■ **PROBLEM REQUIREMENTS**:
Across all the entries below, count each line that holds "media" and report the figure only.

BEGIN RECORD EXCERPTS

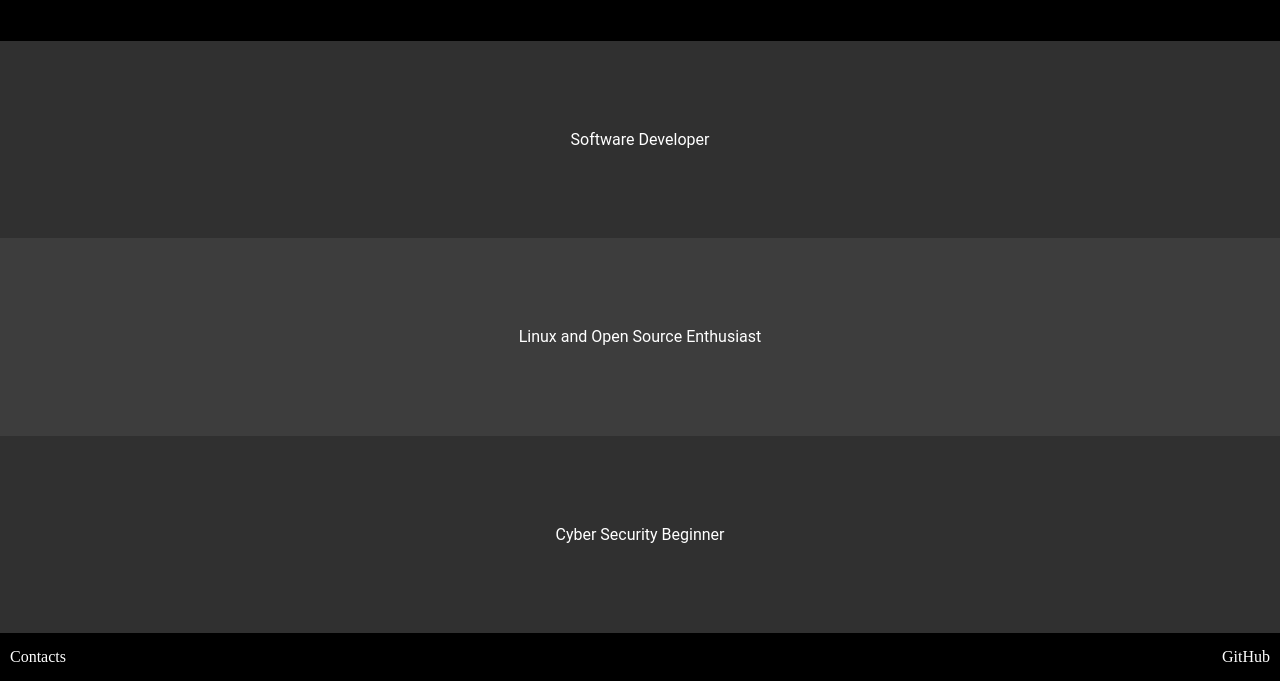
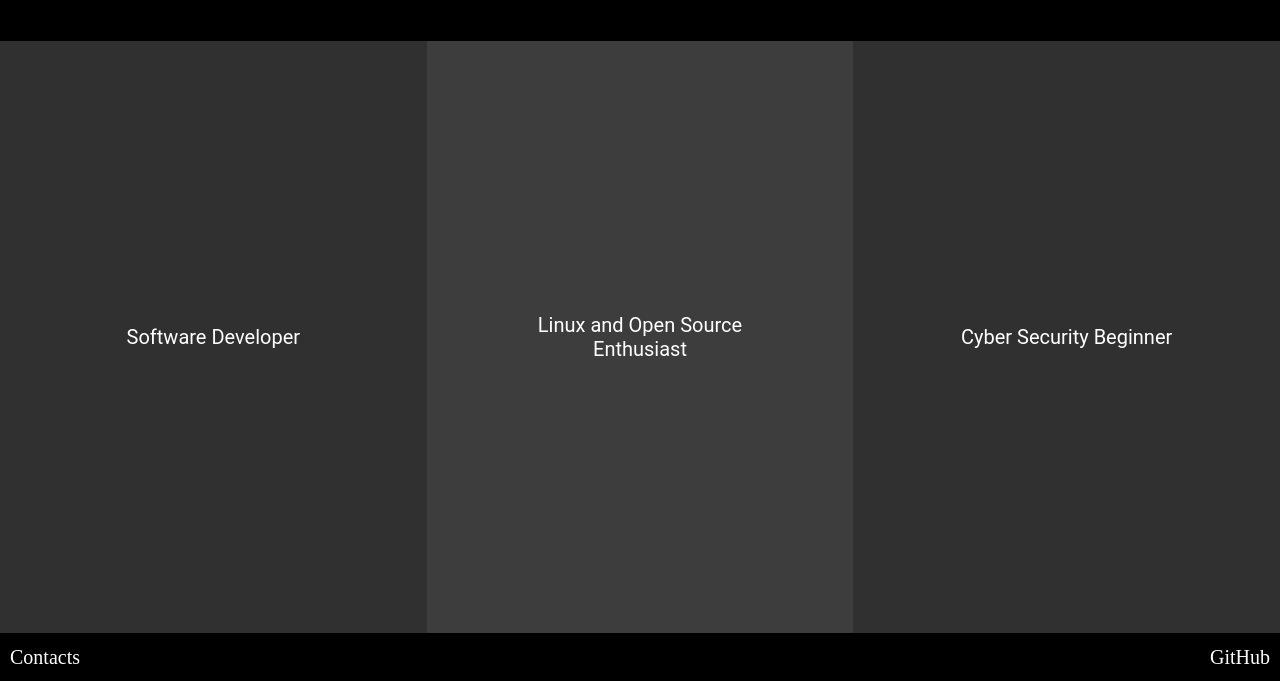
Before and after one commit to WolfenCLI/wolfencli.github.io, a plain HTML site: page index.html in a window 1280 px wide. Shown: the part 119-800 px from the top of the page. Drawn offline with Linux system fonts and the light colour scheme.

Commit message:
adaptive

```diff
--- a/style.css
+++ b/style.css
@@ -32,6 +32,7 @@ body {
 
 .typewriter h1 {
     color: #fff;
+    font-size: 2em;
     font-family: monospace;
     overflow: hidden;
     /* Ensures the content is not revealed until the animation */
@@ -75,6 +76,7 @@ body {
 .content {
     /* 20% Hero + 6% footer */
     height: 74%;
+    width: 100%;
     background-color: #303030;
 }
 
@@ -185,3 +187,28 @@ body {
     text-decoration: none;
     color: white;
 }
+
+@media only screen and (min-width: 800px) {
+    .content {
+        display: inline-flex;
+    }
+
+    .content .container {
+        width: calc(100% / 3);
+        height: 100%;
+    }
+
+    .container p {
+        max-width: 70%;
+    }
+
+    .container span {
+        max-width: 70%;
+    }
+}
+
+@media only screen and (min-width: 1245px) {
+    * {
+        font-size: 20px;
+    }
+}
```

END RECORD EXCERPTS

■ **TASK RESULT**:
2